● **Work instructions**
Among the entries beneath this sentence, how many lines include the word "setCurrentItems"? Only the number is wanted.

##### Data supplied

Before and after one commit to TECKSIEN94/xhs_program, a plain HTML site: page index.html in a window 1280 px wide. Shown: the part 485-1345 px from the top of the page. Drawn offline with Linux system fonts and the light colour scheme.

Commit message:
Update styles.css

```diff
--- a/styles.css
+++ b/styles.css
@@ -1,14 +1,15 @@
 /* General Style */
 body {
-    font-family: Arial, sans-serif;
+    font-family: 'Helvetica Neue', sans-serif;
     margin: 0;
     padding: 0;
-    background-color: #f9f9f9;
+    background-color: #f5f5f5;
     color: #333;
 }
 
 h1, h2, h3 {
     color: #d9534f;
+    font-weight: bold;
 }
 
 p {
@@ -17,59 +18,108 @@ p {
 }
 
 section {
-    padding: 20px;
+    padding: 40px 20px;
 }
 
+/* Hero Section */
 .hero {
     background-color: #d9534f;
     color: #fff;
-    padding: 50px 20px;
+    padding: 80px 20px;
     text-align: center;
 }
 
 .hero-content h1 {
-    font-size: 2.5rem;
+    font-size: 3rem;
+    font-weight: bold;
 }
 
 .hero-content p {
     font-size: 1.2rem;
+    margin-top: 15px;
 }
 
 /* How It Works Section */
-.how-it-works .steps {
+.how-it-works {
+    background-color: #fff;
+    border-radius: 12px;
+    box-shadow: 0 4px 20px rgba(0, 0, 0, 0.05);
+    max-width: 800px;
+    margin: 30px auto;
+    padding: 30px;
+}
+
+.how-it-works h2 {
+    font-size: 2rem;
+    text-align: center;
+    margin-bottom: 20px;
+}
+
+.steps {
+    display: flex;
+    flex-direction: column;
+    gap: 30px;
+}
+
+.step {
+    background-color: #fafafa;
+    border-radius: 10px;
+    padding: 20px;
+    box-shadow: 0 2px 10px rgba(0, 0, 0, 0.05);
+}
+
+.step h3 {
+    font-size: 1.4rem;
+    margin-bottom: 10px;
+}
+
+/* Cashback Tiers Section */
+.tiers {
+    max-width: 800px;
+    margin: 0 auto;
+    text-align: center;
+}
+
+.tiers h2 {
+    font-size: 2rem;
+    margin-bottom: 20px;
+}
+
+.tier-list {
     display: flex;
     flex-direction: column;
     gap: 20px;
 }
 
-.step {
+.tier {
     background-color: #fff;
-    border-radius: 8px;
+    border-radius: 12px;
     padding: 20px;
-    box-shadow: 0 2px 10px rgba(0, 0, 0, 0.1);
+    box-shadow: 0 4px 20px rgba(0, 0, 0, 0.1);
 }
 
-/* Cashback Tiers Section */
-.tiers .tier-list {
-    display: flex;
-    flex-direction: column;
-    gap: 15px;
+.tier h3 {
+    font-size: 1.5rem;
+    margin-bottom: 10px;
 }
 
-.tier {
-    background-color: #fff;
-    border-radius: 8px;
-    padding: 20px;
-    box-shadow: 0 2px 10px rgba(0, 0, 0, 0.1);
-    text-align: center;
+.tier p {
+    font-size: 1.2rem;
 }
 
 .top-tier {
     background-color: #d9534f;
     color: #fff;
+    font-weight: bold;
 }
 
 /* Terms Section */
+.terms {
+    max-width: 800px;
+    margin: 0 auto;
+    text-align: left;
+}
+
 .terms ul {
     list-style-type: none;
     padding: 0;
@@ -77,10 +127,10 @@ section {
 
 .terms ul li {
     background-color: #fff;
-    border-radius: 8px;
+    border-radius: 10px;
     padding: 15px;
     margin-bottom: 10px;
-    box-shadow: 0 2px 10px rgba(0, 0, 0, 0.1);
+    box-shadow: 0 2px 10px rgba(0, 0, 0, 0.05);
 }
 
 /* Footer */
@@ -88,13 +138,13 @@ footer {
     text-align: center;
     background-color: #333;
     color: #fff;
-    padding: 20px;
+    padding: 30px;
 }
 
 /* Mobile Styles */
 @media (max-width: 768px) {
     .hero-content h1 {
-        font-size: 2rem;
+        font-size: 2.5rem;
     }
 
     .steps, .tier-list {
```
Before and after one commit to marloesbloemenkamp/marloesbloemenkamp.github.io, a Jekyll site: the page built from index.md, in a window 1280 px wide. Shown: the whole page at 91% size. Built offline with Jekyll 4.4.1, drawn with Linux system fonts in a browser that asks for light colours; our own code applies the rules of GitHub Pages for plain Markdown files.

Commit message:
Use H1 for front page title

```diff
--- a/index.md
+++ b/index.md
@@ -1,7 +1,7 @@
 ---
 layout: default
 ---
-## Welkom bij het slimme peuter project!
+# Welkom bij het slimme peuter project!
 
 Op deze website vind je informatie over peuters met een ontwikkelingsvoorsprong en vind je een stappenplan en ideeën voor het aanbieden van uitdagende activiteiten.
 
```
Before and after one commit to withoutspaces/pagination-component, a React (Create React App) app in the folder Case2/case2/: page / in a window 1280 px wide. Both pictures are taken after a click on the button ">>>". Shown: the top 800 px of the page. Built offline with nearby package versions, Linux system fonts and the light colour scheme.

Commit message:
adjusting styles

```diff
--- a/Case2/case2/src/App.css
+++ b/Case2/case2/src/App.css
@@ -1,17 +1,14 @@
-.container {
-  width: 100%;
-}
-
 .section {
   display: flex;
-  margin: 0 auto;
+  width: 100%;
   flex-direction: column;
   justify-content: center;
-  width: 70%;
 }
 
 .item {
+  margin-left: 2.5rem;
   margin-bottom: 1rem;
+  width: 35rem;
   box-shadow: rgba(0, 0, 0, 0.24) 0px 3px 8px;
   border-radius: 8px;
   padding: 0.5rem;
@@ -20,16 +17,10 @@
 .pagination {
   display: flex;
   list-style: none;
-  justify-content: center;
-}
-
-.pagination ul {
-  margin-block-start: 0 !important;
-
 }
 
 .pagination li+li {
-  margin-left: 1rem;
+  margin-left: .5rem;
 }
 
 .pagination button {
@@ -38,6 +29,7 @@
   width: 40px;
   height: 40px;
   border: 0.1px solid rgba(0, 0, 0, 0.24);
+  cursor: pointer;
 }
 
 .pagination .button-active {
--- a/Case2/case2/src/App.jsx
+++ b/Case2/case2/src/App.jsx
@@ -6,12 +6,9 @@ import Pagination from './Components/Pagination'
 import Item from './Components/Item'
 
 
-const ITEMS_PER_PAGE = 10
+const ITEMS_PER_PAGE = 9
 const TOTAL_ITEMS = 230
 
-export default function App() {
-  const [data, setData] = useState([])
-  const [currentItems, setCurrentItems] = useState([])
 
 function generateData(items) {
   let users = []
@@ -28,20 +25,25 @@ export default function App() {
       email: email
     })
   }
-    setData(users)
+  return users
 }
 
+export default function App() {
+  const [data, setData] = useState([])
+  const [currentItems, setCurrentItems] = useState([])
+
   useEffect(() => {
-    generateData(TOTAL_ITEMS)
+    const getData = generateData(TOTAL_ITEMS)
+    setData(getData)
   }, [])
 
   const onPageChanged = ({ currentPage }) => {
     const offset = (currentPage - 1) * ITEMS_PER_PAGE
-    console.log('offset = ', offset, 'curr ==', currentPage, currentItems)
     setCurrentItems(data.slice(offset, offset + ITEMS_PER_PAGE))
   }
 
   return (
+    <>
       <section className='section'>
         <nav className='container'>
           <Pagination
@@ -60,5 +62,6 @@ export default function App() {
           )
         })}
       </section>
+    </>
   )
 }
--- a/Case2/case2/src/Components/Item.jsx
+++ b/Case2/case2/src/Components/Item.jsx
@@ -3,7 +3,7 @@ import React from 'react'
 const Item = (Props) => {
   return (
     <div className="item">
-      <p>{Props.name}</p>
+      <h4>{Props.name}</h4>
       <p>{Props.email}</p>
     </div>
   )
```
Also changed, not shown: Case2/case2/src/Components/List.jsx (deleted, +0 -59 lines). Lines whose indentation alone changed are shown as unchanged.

##########

● **Task answer**
3